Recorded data
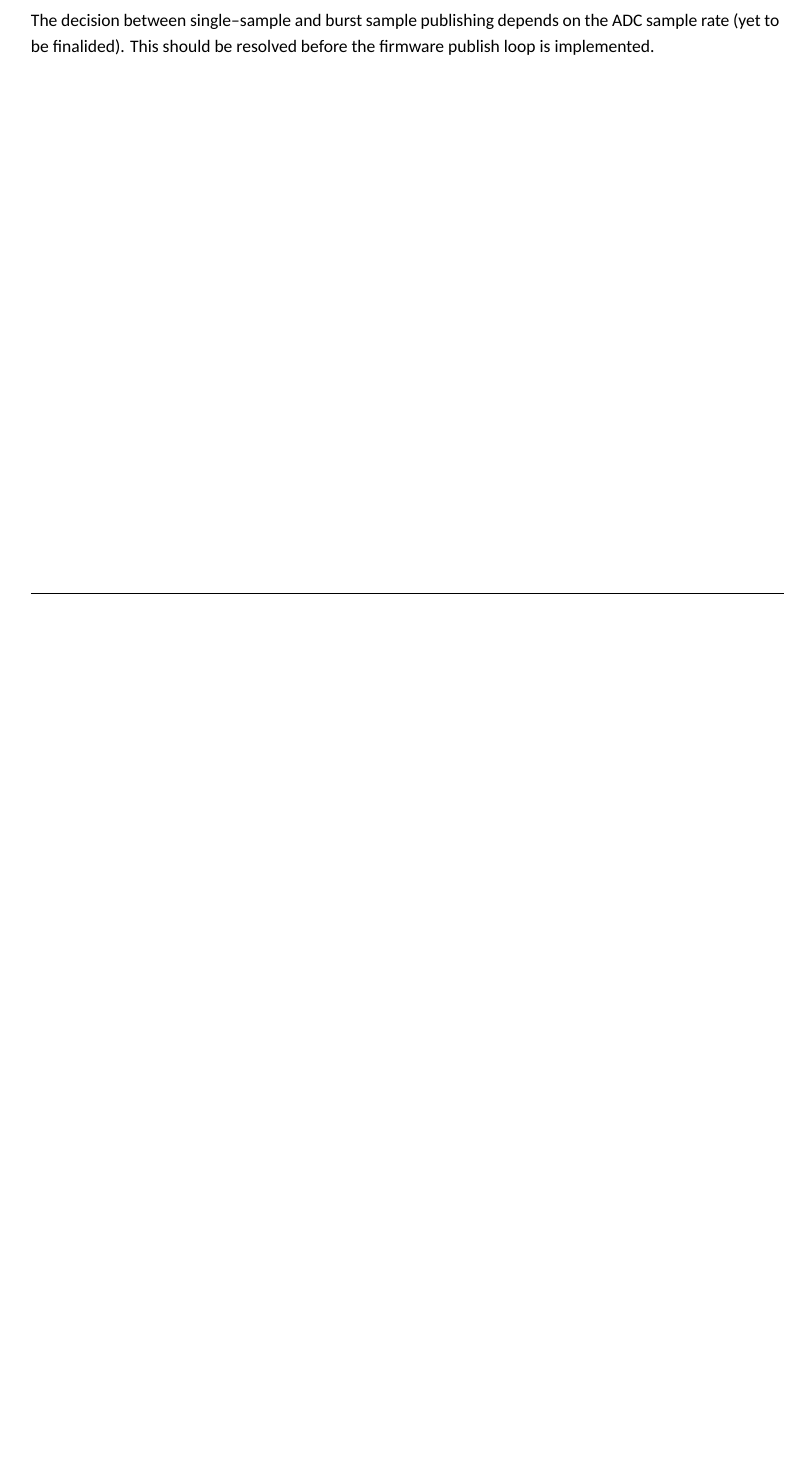
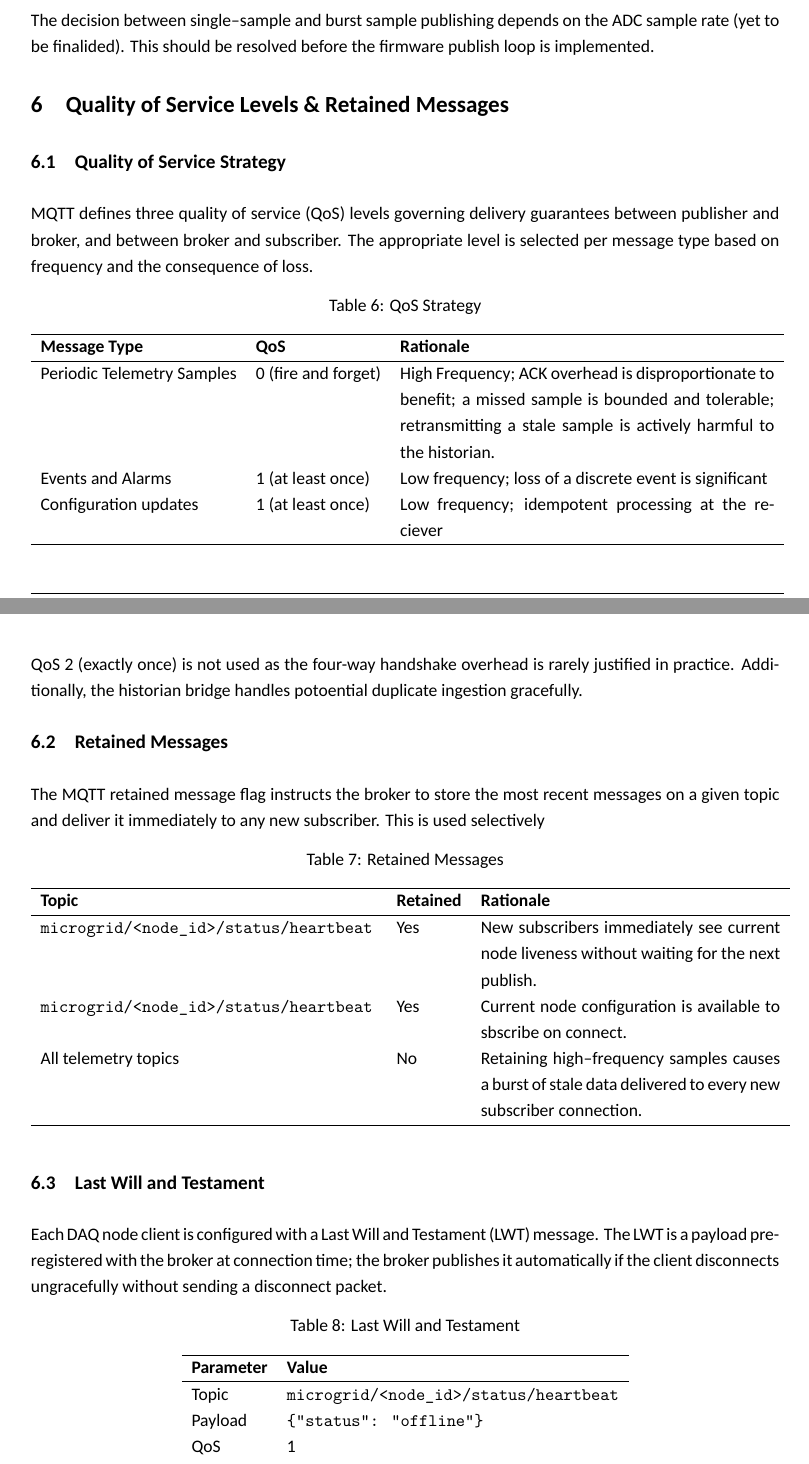
Before and after one commit to DYLZO4/uG-Historian, a LaTeX document (documentation/MQTT/main.tex, which reads documentation/MQTT/sections/QoS.tex): part of page 6 of 6 before the commit and two parts of pages 6 and 7 of 9 after it, the two joined at a grey line, cut so that both start at the same text, the shorter picture padded with empty space. Compiled offline with XeLaTeX.

Commit message:
Initial MQTT Design

```diff
--- /dev/null
+++ b/documentation/MQTT/sections/QoS.tex
@@ -0,0 +1,58 @@
+\section{Quality of Service Levels \& Retained Messages}
+
+\subsection{Quality of Service Strategy}
+MQTT defines three quality of service (QoS) levels governing delivery guarantees between publisher and broker, and between broker and subscriber. The appropriate level is selected per message type based on frequency and the consequence of loss.
+
+
+\begin{table}[H]
+  \caption{QoS Strategy}
+  \centering
+  \begin{tabular}{llp{0.5\linewidth}}
+    \hline
+    \textbf{Message Type} & \textbf{QoS} & \textbf{Rationale} \\
+    \hline
+    Periodic Telemetry Samples & 0 (fire and forget) & High Frequency; ACK overhead is disproportionate to benefit; a missed sample is bounded and tolerable; retransmitting a stale sample is actively harmful to the historian. \\
+    Events and Alarms & 1 (at least once) & Low frequency; loss of a discrete event is significant \\
+    Configuration updates & 1 (at least once) & Low frequency; idempotent processing at the reciever \\
+    \hline
+    \end{tabular}
+\end{table}
+
+QoS 2 (exactly once) is not used as the four-way handshake overhead is rarely justified in practice. Additionally, the historian bridge handles potoential duplicate ingestion gracefully.
+
+\subsection{Retained Messages}
+The MQTT retained message flag instructs the broker to store the most recent messages on a given topic and deliver it immediately to any new subscriber. This is used selectively
+
+\begin{table}[H]
+  \caption{Retained Messages}
+  \centering
+  \begin{tabular}{p{0.45\linewidth}lp{0.4\linewidth}}
+    \hline
+    \textbf{Topic} & \textbf{Retained} & \textbf{Rationale} \\
+    \hline
+    \texttt{microgrid/<node\_id>/status/heartbeat} & Yes & New subscribers immediately see current node liveness without waiting for the next publish. \\
+    \texttt{microgrid/<node\_id>/status/heartbeat} & Yes & Current node configuration is available to sbscribe on connect. \\
+    All telemetry topics & No & Retaining high--frequency samples causes a burst of stale data delivered to every new subscriber connection. \\
+    \hline
+    \end{tabular}
+\end{table}
+
+\subsection{Last Will and Testament}
+Each DAQ node client is configured with a Last Will and Testament (LWT) message. The LWT is a payload pre-registered with the broker at connection time; the broker publishes it automatically if the client disconnects ungracefully without sending a disconnect packet.
+
+\begin{table}[H]
+  \caption{Last Will and Testament}
+  \centering
+  \begin{tabular}{ll}
+    \hline
+    \textbf{Parameter} & \textbf{Value} \\
+    \hline
+    Topic & \texttt{microgrid/<node\_id>/status/heartbeat} \\
+    Payload & \texttt{\{"status": "offline"\}} \\
+    QoS & 1 \\
+    Retain & true \\
+    \hline
+    \end{tabular}
+\end{table}
+
+On reconnection, the node publishes \texttt{\{"status": "online"\}} to the same topic (retained, QoS 1), overwriting the LWT. This gives the broader system a reliable, broker-mediated mechanism for node liveness detection without requiring any application-level timeout logic in the subscriber.
```
Also changed, not shown: documentation/MQTT/main.tex (+18 -1 lines), documentation/MQTT/sections/broker.tex (+1 -1 lines), documentation/MQTT/sections/clientArchitecture.tex (added, +58 -0 lines), documentation/MQTT/sections/payload.tex (+2 -2 lines), documentation/MQTT/sections/security.tex (added, +16 -0 lines), documentation/MQTT/main.pdf, 7 other files.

(PROBLEM DESCRIPTION)
An exact copy of every entry, minus the pictures, is what you should return.

(EXPECTED OUTPUT)
Before and after one commit to DYLZO4/uG-Historian, a LaTeX document (documentation/MQTT/main.tex, which reads documentation/MQTT/sections/QoS.tex): part of page 6 of 6 before the commit and two parts of pages 6 and 7 of 9 after it, the two joined at a grey line, cut so that both start at the same text, the shorter picture padded with empty space. Compiled offline with XeLaTeX.

Commit message:
Initial MQTT Design

```diff
--- /dev/null
+++ b/documentation/MQTT/sections/QoS.tex
@@ -0,0 +1,58 @@
+\section{Quality of Service Levels \& Retained Messages}
+
+\subsection{Quality of Service Strategy}
+MQTT defines three quality of service (QoS) levels governing delivery guarantees between publisher and broker, and between broker and subscriber. The appropriate level is selected per message type based on frequency and the consequence of loss.
+
+
+\begin{table}[H]
+  \caption{QoS Strategy}
+  \centering
+  \begin{tabular}{llp{0.5\linewidth}}
+    \hline
+    \textbf{Message Type} & \textbf{QoS} & \textbf{Rationale} \\
+    \hline
+    Periodic Telemetry Samples & 0 (fire and forget) & High Frequency; ACK overhead is disproportionate to benefit; a missed sample is bounded and tolerable; retransmitting a stale sample is actively harmful to the historian. \\
+    Events and Alarms & 1 (at least once) & Low frequency; loss of a discrete event is significant \\
+    Configuration updates & 1 (at least once) & Low frequency; idempotent processing at the reciever \\
+    \hline
+    \end{tabular}
+\end{table}
+
+QoS 2 (exactly once) is not used as the four-way handshake overhead is rarely justified in practice. Additionally, the historian bridge handles potoential duplicate ingestion gracefully.
+
+\subsection{Retained Messages}
+The MQTT retained message flag instructs the broker to store the most recent messages on a given topic and deliver it immediately to any new subscriber. This is used selectively
+
+\begin{table}[H]
+  \caption{Retained Messages}
+  \centering
+  \begin{tabular}{p{0.45\linewidth}lp{0.4\linewidth}}
+    \hline
+    \textbf{Topic} & \textbf{Retained} & \textbf{Rationale} \\
+    \hline
+    \texttt{microgrid/<node\_id>/status/heartbeat} & Yes & New subscribers immediately see current node liveness without waiting for the next publish. \\
+    \texttt{microgrid/<node\_id>/status/heartbeat} & Yes & Current node configuration is available to sbscribe on connect. \\
+    All telemetry topics & No & Retaining high--frequency samples causes a burst of stale data delivered to every new subscriber connection. \\
+    \hline
+    \end{tabular}
+\end{table}
+
+\subsection{Last Will and Testament}
+Each DAQ node client is configured with a Last Will and Testament (LWT) message. The LWT is a payload pre-registered with the broker at connection time; the broker publishes it automatically if the client disconnects ungracefully without sending a disconnect packet.
+
+\begin{table}[H]
+  \caption{Last Will and Testament}
+  \centering
+  \begin{tabular}{ll}
+    \hline
+    \textbf{Parameter} & \textbf{Value} \\
+    \hline
+    Topic & \texttt{microgrid/<node\_id>/status/heartbeat} \\
+    Payload & \texttt{\{"status": "offline"\}} \\
+    QoS & 1 \\
+    Retain & true \\
+    \hline
+    \end{tabular}
+\end{table}
+
+On reconnection, the node publishes \texttt{\{"status": "online"\}} to the same topic (retained, QoS 1), overwriting the LWT. This gives the broader system a reliable, broker-mediated mechanism for node liveness detection without requiring any application-level timeout logic in the subscriber.
```
Also changed, not shown: documentation/MQTT/main.tex (+18 -1 lines), documentation/MQTT/sections/broker.tex (+1 -1 lines), documentation/MQTT/sections/clientArchitecture.tex (added, +58 -0 lines), documentation/MQTT/sections/payload.tex (+2 -2 lines), documentation/MQTT/sections/security.tex (added, +16 -0 lines), documentation/MQTT/main.pdf, 7 other files.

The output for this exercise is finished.